Muscle cars are as popular today as when they were first conceived. The rarer the purpose built machine the more car fanatics want it. That goes for Albert Pace and his Thunderbolt clone too. He spied a 1964 Fairlane Thunderbolt in a magazine one day and decided that was the car for him but with only 100 of these factory experimental drag cars produced, he knew he wasn’t going to be able to get his hands on a genuine one so the only option was to build his own.
The first thing on the list was to actually locate a suitable Fairlane from which the idea was originally conceived. You see, the revved up research and development team at the Ford Motor Company decided to see what would happen if they shoehorned in the big block 427ci motor built for the much larger Galaxie in to the lighter intermediate sized Fairlane to take on the Max Wedge Mopars for racing purposes. It worked a treat but the hierarchy at FoMoCo decided it was unsafe for the general public and bolted a disclaimer in the glove box lid. Now we want it event more!

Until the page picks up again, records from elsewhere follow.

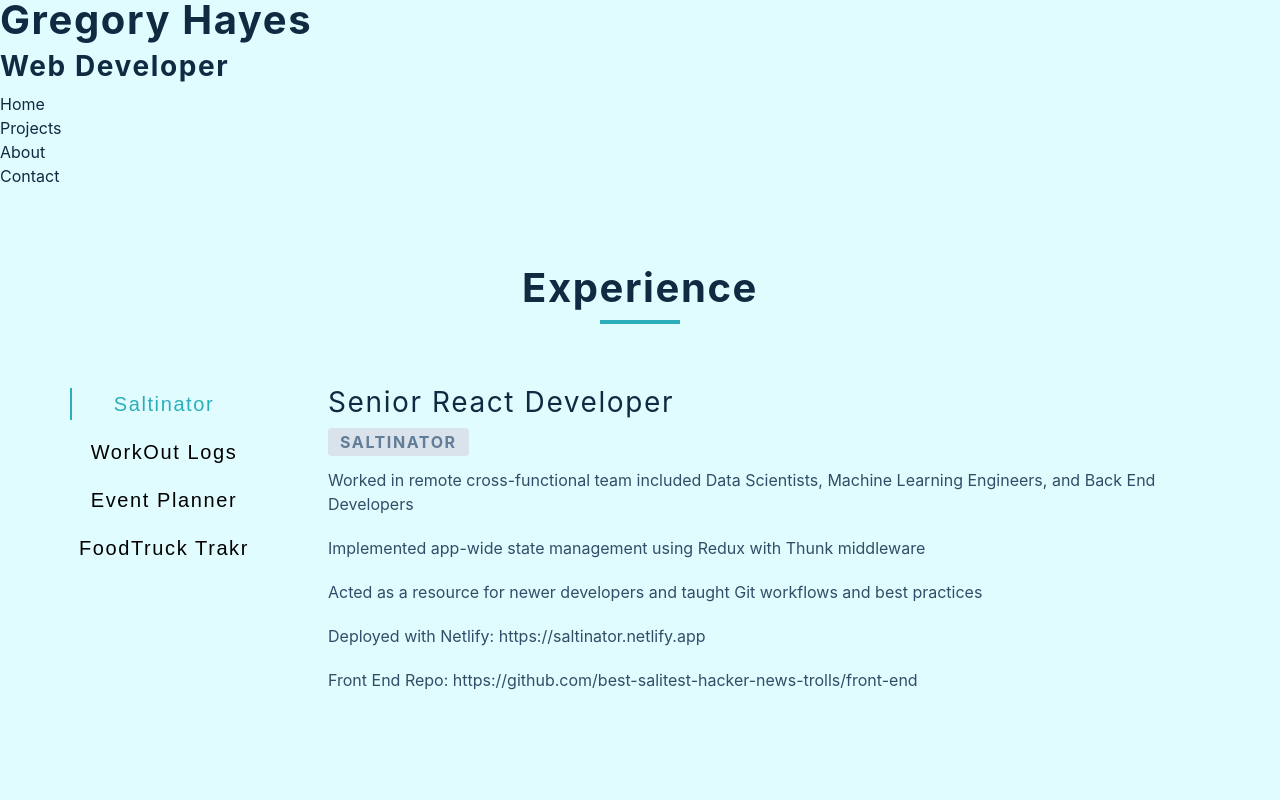
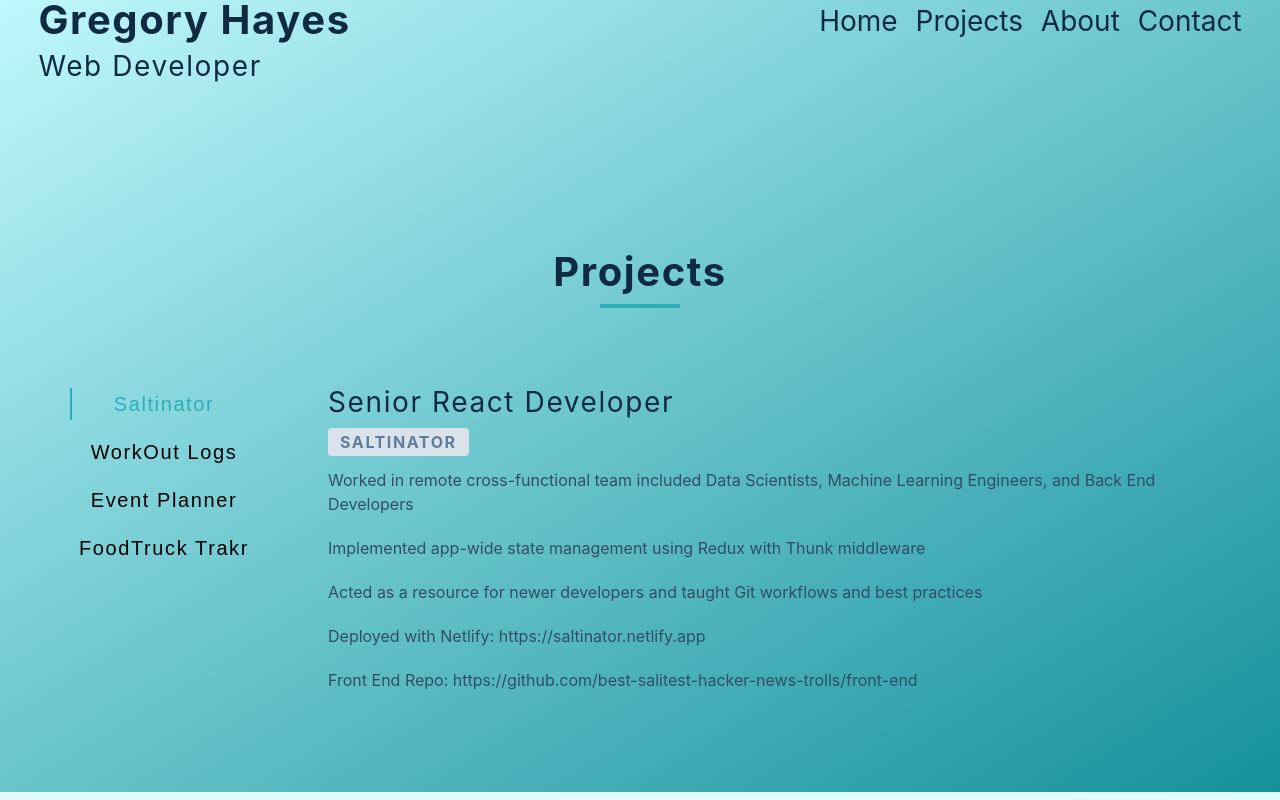
Before and after one commit to hayesdev/portfolio, a React (Create React App) app: page / in a window 1280 px wide. Built offline with nearby package versions, Linux system fonts and the light colour scheme.

Commit message:
added gradient background, modified header component

```diff
--- a/src/App.css
+++ b/src/App.css
@@ -64,13 +64,26 @@ body {
   line-height: 1.5;
   font-size: 0.875rem;
   background-color: hsl(186, 100%, 94%);
+  background-image: linear-gradient(
+    to bottom right,
+    var(--clr-primary-9),
+    var(--clr-primary-4)
+  );
+  background-repeat: no-repeat;
 }
+
 ul {
   list-style-type: none;
 }
 a {
+  color: var(--clr-grey-1);
   text-decoration: none;
 }
+
+a:hover {
+  text-decoration: underline;
+}
+
 h1,
 h2,
 h3,
@@ -105,6 +118,7 @@ p {
   }
   h3 {
     font-size: 1.75rem;
+    font-weight: 400;
   }
   h4 {
     font-size: 1rem;
@@ -120,6 +134,28 @@ p {
   }
 }
 /*  global classes */
+
+/* header */
+
+.header {
+  display: flex;
+  width: 100vw;
+  justify-content: space-between;
+  margin-bottom: 10rem;
+}
+
+.navbar {
+  display: flex;
+  font-size: 1.75rem;
+  width: 33%;
+  justify-content: space-between;
+  margin-right: 3%;
+  /* border: 1px solid red; */
+}
+
+#name {
+  margin-left: 3%;
+}
 
 /* section */
 .section {
@@ -159,7 +195,7 @@ Jobs
 
 .jobs-center {
   width: 80vw;
-  margin: 0 auto;
+  margin: 5rem auto;
   max-width: var(--max-width);
 }
 .btn-container {
--- a/src/App.js
+++ b/src/App.js
@@ -1,16 +1,16 @@
 import React from "react";
 import Header from "./components/Header";
 import Projects from "./components/Projects";
-import Navbar from "./components/Navbar";
 
 import "./App.css";
 
 function App() {
   return (
     <div className="container">
-      <Header></Header>
-      <Navbar />
-      <Projects />
+      <div className="gradient">
+        <Header />
+        <Projects />
+      </div>
     </div>
   );
 }
--- a/src/components/Header.js
+++ b/src/components/Header.js
@@ -1,13 +1,15 @@
 import React from "react";
+import Navbar from "./Navbar";
 
 const Header = () => {
   return (
-    <header>
-      <div className="header">
+    <div className="header">
+      <div id="name">
         <h2>Gregory Hayes</h2>
         <h3>Web Developer</h3>
       </div>
-    </header>
+      <Navbar />
+    </div>
   );
 };
 
--- a/src/components/Navbar.js
+++ b/src/components/Navbar.js
@@ -3,12 +3,10 @@ import React from "react";
 const Navbar = () => {
   return (
     <div className="navbar">
-      <ul>
-        <li>Home</li>
-        <li>Projects</li>
-        <li>About</li>
-        <li>Contact</li>
-      </ul>
+      <a href="#">Home</a>
+      <a href="#">Projects</a>
+      <a href="#">About</a>
+      <a href="#">Contact</a>
     </div>
   );
 };
--- a/src/components/Projects.js
+++ b/src/components/Projects.js
@@ -30,7 +30,7 @@ const Projects = () => {
   return (
     <section className="section">
       <div className="title">
-        <h2>Experience</h2>
+        <h2>Projects</h2>
         <div className="underline"></div>
       </div>
       <div className="jobs-center">
```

Albert located his future muscle car in Lylidale where it had been stripped down in preparation for a rebuild but this was never going to eventuate after sitting around in this guise for ten years. Once all the parts and panels were dragged back to his garage, Albert set about building his ride to his style. First on the list was to up the power plant and a 351 Cleveland was the choice of motor. Good friend Eddie Farrugia from Motorpro did the spanner work on it adding a 600+ solid lift Crane cam along with suitable headwork to the 2V heads and component strengthening. TRW pistons do the pounding helped out by 4ma rods and factory crank. Atop the Performer manifold sits a 750 double pumper Holly while spark comes courtesy of an Ice ignition system. Albert estimates the output to be in the vicinity of 380 to 400 hp and is yet to test it on the strip. For Albert, he’s happy with this setup stating “It’s always had the good rev range. It’s plenty. Most car shows these days are that packed you really don’t want it any hotter”. Fitting the 351 into the midsized engine bay wasn’t a straight forward job and required the shocker towers to be trimmed down in order to fit the extractors. From this point on, the spent gasses exit out back via a two and a quarter inch twin system. The transmission tunnel also had to be modified for the four speed Top Loader and Hurst shifter as most of these early Fairlanes came out 3 speed boxes in them.
Down back is a shortened nine inch running streetable 3.7:1 gears while 10X15 Weld rims shod with 265 wide Hancook rubber neatly fit under the mini tubbed guards ensuring all that horsepower hits the tar without major breakout. Up front are 15X5 Welds with 165 wide ‘Cooks attached covering the XR Falcon brakes.
Next came the body prep with the only modification being the addition of a genuine Thunderbolt fiberglass bonnet located in Queensland, adding an imposing look to the 63 classic with that raised teardrop ram air scoop letting you know she’s no sleeper. Lock pins hold it in place for looks as well as ease of fitment. “You can lock it down but it was just too much mucking around to make it work” says Albert. Time to apply the paint and a good tough muscle car colour of purple was applied to the straightened panels by another good friend of Albert’s, Peter Robinson from Profinish Car Repairs. With fresh chrome and stainless trim bolted on, this tribute car was really taking shape. A pair of XY GT mirrors and he was done.
Finally came the interior and, as this was to be a family car, Albert deviated away from following the interiors of the real Thunderbolts as they were sparse to say the least in the pursuit of low tare weight. He went one step better than the original Fairlane furniture by installing an interior from a 1970s ZD Fairlane and had the whole lot covered in white vinyl by CNZ Upholstery. Black carpet and painted steel contrast the white nicely breaking up the colours. The steering wheel got the custom touch as well with thanks to Pearlcraft and Albert’s own addition of extra gauges to keep an eye on the vital engine stats while cruising tunes emanate from a ? stereo system.
The build took 18 months with most of the work done in-house and, for a budget cost of $14,000! It’s hard to believe you can build a muscle car clone for this price in this era but even harder to believe that this car was built 18 years ago! Maybe it’s been kept in cotton wool for all those years? No way, this 1963 four door has over 12,000 miles under its belt since this build not to mention a family growing up in it! “The family’s been in it since day one” says Albert “I’ve still got the baby bolts in it. Nick (Albert’s son) went in it basically from day one”. To look over the car as I’ve done, it has minimal wear signs on it, a true testimony to the original craftsmanship and to the meticulous maintenance and upkeep Albert has done.
The future for this well-kept ride? “We never thought of selling it” and when asked if Nick will inherit it, “it’s a bit hard because we’ve got two boys so they’ll both fight for it. When they’re older, they can both share it”. But as Nick’s still on his P plates, Albert can be safe knowing he’s got it for a little while yet. The family that plays together, stays together.